Exercise inputs START

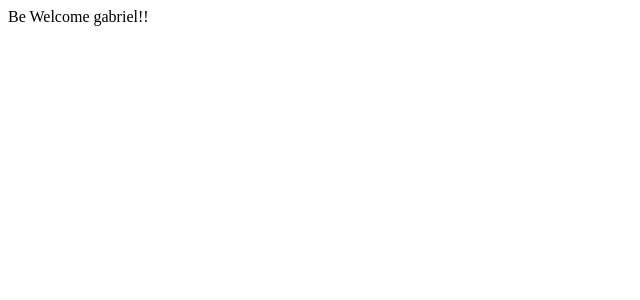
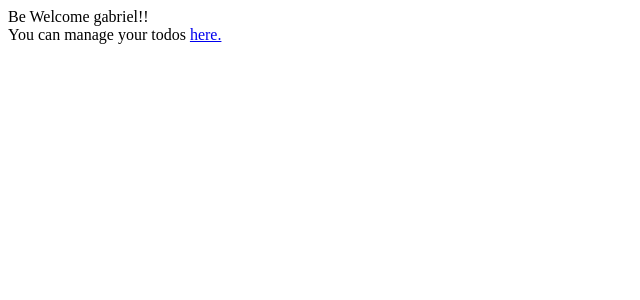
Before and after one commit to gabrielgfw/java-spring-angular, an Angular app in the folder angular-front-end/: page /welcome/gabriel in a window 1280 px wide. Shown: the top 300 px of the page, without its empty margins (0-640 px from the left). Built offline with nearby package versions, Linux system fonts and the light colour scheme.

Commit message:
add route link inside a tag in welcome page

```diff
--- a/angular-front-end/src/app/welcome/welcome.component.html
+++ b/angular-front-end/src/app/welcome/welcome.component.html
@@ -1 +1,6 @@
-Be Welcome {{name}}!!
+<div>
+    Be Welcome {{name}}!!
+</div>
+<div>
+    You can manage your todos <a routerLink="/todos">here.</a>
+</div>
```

Exercise inputs END
Exercise inputs START

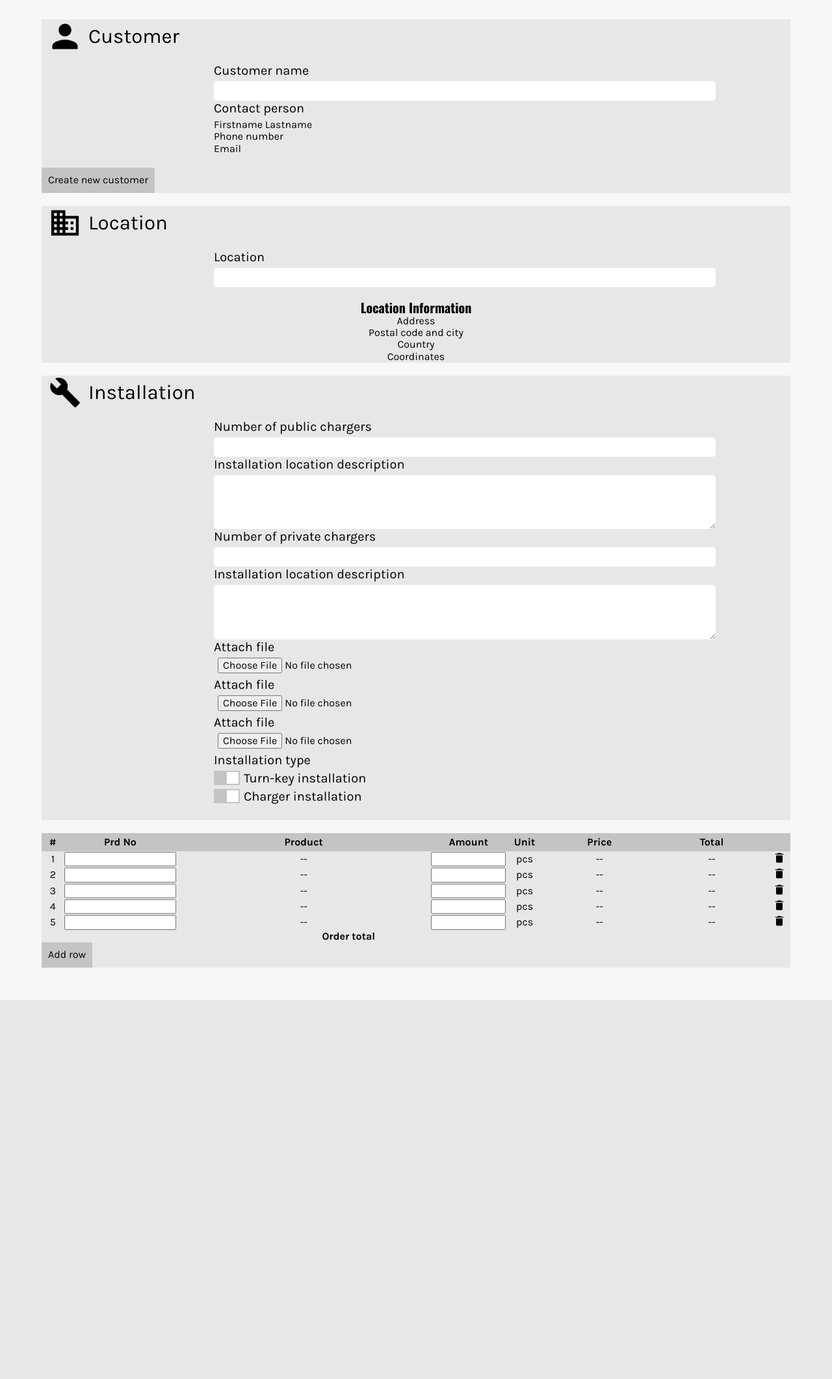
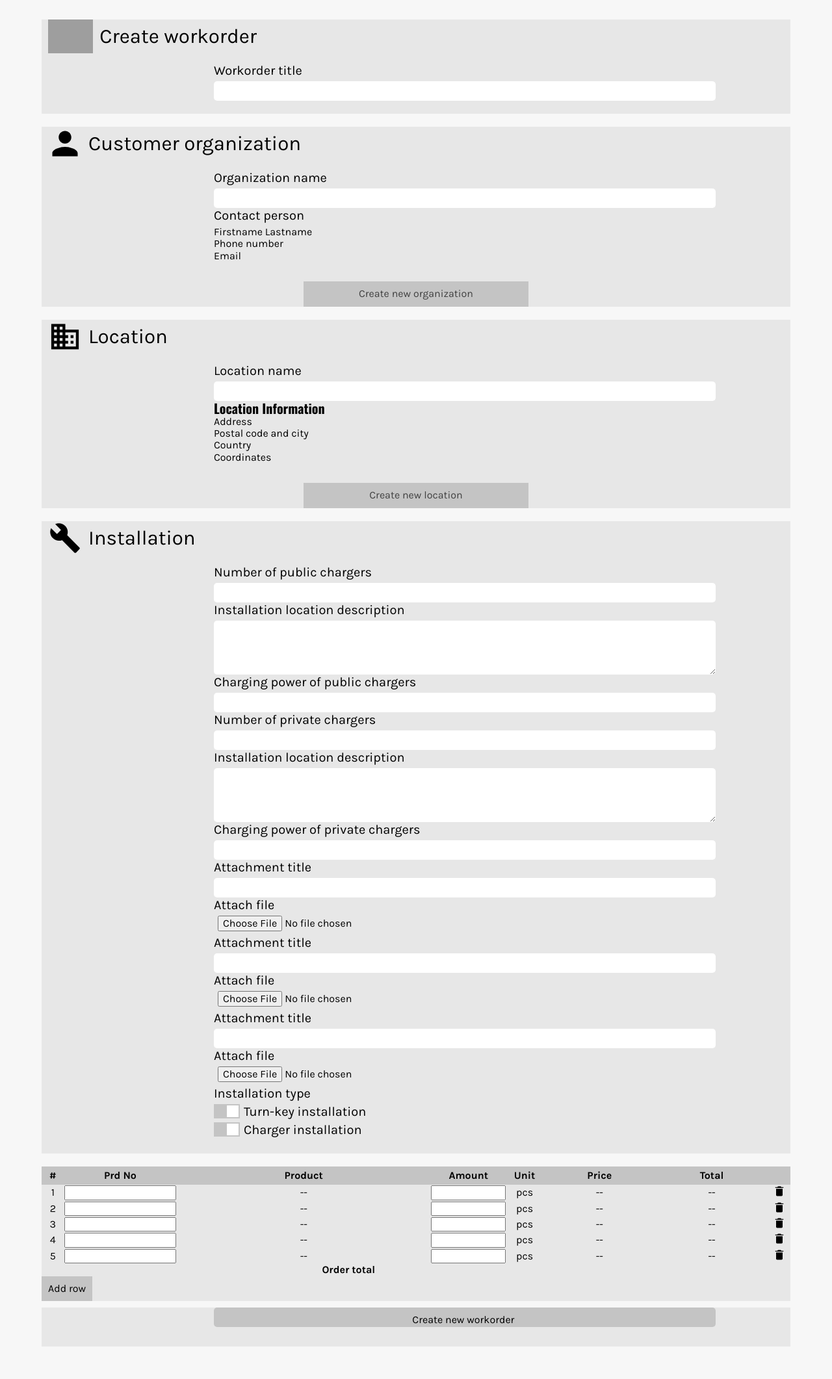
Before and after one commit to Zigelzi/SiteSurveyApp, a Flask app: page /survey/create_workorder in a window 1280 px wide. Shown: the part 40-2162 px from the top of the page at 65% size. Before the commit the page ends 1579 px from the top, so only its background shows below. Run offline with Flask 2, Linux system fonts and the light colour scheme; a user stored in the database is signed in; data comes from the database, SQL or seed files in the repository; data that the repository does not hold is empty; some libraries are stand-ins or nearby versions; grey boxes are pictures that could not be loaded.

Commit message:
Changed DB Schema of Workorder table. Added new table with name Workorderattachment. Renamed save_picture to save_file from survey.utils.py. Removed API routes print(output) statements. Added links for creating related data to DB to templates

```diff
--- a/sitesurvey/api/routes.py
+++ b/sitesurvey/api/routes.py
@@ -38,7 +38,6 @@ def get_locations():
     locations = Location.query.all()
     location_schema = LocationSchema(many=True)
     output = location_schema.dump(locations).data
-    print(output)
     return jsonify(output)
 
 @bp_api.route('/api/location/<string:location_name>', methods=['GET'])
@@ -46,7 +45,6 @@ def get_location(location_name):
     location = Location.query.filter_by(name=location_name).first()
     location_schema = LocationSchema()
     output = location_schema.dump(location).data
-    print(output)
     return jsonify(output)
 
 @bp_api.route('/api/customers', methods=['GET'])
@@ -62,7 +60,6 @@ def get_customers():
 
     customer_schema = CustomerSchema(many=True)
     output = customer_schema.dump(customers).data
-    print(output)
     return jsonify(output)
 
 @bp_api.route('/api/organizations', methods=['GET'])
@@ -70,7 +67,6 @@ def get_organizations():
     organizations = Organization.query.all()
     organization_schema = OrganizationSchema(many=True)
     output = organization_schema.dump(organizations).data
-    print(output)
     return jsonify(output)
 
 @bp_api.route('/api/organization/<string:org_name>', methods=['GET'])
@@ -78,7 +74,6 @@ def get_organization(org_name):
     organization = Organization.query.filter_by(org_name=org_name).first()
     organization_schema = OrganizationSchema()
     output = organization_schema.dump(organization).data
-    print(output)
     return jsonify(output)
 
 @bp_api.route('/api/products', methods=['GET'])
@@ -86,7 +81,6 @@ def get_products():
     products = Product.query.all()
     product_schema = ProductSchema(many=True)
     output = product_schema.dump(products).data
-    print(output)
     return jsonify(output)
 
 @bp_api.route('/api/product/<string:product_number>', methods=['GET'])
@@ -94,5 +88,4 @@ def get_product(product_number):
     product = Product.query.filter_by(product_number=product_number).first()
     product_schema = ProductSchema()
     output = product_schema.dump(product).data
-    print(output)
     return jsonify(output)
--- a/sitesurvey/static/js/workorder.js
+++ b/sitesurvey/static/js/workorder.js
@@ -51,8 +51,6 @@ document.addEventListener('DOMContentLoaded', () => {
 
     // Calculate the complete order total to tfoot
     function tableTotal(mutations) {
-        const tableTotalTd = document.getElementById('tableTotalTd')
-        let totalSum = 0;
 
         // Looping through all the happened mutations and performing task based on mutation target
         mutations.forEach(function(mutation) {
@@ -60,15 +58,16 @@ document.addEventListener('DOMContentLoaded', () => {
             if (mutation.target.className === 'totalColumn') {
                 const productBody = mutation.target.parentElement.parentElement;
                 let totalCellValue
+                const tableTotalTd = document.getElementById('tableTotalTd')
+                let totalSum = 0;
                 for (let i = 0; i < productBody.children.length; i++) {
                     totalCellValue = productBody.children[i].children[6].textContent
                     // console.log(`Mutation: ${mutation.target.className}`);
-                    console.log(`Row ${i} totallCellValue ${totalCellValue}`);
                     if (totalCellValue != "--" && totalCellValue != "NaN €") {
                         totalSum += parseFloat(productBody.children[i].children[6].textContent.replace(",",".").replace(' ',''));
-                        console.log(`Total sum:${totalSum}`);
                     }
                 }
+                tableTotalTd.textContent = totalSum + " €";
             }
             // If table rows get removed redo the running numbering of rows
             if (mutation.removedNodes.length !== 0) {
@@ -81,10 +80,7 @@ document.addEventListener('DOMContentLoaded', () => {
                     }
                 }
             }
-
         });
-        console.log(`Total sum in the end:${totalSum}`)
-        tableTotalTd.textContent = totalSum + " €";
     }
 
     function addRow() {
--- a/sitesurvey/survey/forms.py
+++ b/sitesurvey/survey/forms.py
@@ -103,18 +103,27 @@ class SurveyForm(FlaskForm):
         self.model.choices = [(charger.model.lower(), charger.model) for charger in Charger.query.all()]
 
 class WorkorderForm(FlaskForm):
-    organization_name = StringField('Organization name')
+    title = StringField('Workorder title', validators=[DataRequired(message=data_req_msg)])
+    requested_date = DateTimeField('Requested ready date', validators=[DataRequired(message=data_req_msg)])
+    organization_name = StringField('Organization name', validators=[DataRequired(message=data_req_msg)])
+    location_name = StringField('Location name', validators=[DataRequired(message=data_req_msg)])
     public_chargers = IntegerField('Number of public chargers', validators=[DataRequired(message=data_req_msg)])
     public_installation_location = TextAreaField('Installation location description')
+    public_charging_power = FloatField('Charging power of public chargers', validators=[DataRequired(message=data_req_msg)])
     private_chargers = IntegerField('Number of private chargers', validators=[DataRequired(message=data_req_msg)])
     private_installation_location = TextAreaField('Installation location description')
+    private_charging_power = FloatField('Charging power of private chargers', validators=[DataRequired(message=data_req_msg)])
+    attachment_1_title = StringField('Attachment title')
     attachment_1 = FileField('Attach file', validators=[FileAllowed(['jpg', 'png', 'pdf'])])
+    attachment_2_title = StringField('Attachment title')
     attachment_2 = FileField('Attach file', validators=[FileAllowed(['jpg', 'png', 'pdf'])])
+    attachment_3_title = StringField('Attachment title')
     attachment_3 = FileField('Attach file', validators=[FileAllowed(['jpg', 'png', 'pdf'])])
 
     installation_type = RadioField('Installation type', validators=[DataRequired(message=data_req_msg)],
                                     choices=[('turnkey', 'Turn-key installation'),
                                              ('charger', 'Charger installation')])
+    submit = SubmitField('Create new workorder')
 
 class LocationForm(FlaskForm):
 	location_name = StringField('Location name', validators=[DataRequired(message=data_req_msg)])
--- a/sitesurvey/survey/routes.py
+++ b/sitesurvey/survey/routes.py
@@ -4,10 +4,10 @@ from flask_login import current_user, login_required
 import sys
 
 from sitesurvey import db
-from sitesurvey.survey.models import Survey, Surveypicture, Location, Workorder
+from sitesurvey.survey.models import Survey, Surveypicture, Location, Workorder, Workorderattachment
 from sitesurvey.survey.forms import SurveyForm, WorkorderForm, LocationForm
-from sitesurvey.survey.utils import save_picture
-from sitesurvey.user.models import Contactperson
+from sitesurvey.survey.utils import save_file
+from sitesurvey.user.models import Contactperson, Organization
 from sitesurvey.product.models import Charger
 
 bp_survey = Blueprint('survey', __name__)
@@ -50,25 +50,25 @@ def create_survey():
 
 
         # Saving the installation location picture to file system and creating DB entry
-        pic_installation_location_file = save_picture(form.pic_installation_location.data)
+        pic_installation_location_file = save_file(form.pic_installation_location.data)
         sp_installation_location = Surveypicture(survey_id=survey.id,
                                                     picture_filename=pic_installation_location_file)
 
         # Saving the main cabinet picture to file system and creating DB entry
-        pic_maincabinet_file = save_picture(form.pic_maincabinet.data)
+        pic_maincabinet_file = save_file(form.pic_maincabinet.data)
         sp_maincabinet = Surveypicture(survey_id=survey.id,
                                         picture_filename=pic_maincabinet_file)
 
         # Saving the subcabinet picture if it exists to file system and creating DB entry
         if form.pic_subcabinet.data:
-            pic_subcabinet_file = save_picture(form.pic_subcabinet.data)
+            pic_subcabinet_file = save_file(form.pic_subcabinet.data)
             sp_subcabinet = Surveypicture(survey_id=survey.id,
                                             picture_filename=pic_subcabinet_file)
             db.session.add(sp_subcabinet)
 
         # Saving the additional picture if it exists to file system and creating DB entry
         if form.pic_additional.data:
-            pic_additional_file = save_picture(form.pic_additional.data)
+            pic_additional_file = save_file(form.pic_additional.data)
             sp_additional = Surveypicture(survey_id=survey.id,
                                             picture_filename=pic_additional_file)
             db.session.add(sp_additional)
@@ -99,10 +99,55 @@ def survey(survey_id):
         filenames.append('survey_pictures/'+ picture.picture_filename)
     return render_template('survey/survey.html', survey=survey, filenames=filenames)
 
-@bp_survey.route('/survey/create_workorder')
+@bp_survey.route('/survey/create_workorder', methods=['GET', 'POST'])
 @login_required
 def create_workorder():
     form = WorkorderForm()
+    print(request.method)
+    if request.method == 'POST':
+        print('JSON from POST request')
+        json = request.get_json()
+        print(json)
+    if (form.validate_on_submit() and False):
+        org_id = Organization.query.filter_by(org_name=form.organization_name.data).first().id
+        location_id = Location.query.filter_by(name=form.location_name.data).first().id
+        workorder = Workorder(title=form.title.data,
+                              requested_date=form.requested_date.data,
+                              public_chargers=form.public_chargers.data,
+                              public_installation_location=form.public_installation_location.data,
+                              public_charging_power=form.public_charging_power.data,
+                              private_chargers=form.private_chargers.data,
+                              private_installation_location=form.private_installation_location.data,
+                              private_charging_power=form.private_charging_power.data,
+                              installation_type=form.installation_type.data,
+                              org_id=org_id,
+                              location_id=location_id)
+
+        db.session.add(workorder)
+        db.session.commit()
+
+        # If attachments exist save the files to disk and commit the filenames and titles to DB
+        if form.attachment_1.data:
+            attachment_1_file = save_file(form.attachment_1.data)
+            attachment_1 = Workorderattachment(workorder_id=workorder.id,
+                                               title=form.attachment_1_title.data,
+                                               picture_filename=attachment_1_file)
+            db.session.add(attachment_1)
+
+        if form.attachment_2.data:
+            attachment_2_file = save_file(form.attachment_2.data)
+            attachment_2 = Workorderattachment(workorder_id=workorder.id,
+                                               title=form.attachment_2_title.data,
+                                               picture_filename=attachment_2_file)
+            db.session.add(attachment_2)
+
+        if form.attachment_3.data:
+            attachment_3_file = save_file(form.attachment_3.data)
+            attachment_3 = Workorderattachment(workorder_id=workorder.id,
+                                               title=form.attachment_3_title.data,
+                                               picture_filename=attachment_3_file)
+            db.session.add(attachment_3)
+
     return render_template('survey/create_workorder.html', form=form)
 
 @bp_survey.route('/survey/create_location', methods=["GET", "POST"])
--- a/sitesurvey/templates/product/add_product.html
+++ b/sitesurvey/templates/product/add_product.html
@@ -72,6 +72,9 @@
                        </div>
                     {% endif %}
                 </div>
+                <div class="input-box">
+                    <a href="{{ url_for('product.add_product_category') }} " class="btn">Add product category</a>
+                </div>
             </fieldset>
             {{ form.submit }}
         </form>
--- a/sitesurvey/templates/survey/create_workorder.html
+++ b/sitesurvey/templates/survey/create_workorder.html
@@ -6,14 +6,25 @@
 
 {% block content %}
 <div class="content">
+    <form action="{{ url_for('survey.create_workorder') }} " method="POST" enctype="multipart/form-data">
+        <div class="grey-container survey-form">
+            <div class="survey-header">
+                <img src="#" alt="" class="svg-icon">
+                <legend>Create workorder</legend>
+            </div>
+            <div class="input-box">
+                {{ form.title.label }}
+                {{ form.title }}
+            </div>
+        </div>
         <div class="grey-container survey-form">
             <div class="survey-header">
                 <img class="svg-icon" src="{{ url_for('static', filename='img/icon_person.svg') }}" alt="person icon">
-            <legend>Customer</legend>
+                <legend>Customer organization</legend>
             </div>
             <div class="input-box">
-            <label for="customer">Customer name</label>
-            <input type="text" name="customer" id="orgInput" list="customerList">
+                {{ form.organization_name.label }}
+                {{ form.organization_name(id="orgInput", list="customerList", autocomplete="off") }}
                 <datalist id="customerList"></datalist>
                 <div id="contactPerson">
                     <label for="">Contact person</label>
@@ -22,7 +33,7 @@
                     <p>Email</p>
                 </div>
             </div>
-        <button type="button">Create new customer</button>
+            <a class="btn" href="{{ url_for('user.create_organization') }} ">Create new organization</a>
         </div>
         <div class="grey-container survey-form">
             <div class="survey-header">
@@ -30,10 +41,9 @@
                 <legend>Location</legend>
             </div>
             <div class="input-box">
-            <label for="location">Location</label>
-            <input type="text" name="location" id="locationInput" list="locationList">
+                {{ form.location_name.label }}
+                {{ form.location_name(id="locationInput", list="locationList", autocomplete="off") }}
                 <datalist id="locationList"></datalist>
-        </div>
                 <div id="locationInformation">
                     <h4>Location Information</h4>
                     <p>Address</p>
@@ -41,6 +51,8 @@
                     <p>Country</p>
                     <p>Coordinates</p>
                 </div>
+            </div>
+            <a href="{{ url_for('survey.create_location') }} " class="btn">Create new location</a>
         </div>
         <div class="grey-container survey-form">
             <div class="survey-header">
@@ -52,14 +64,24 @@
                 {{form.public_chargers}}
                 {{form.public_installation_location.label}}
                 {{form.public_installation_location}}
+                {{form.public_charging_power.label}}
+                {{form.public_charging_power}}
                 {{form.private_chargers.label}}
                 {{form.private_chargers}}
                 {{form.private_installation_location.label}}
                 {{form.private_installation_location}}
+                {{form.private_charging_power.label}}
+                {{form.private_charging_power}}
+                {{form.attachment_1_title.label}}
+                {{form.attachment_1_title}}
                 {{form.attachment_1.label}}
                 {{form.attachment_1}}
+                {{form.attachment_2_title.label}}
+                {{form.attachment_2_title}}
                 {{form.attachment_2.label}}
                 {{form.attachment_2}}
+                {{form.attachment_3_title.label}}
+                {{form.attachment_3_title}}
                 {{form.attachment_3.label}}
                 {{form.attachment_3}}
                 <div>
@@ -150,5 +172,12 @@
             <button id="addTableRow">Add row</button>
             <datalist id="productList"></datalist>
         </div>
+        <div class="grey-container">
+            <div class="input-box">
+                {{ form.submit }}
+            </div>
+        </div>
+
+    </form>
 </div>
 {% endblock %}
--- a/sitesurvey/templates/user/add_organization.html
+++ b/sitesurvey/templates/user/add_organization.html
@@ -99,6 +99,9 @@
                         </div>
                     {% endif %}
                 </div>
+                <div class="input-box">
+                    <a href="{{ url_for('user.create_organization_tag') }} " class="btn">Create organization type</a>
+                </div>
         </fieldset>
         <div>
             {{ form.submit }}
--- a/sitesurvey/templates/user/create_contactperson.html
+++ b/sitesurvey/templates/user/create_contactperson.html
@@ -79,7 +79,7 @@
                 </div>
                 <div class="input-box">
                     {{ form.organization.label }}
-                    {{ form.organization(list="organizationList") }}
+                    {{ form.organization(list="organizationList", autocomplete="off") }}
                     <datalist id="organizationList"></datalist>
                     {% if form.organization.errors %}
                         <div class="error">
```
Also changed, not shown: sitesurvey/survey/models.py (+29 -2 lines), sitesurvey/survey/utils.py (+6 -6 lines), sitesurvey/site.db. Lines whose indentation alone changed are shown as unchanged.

Exercise inputs END

Copy out each line of the data containing the string "icon".

+                <img src="#" alt="" class="svg-icon">
                 <img class="svg-icon" src="{{ url_for('static', filename='img/icon_person.svg') }}" alt="person icon">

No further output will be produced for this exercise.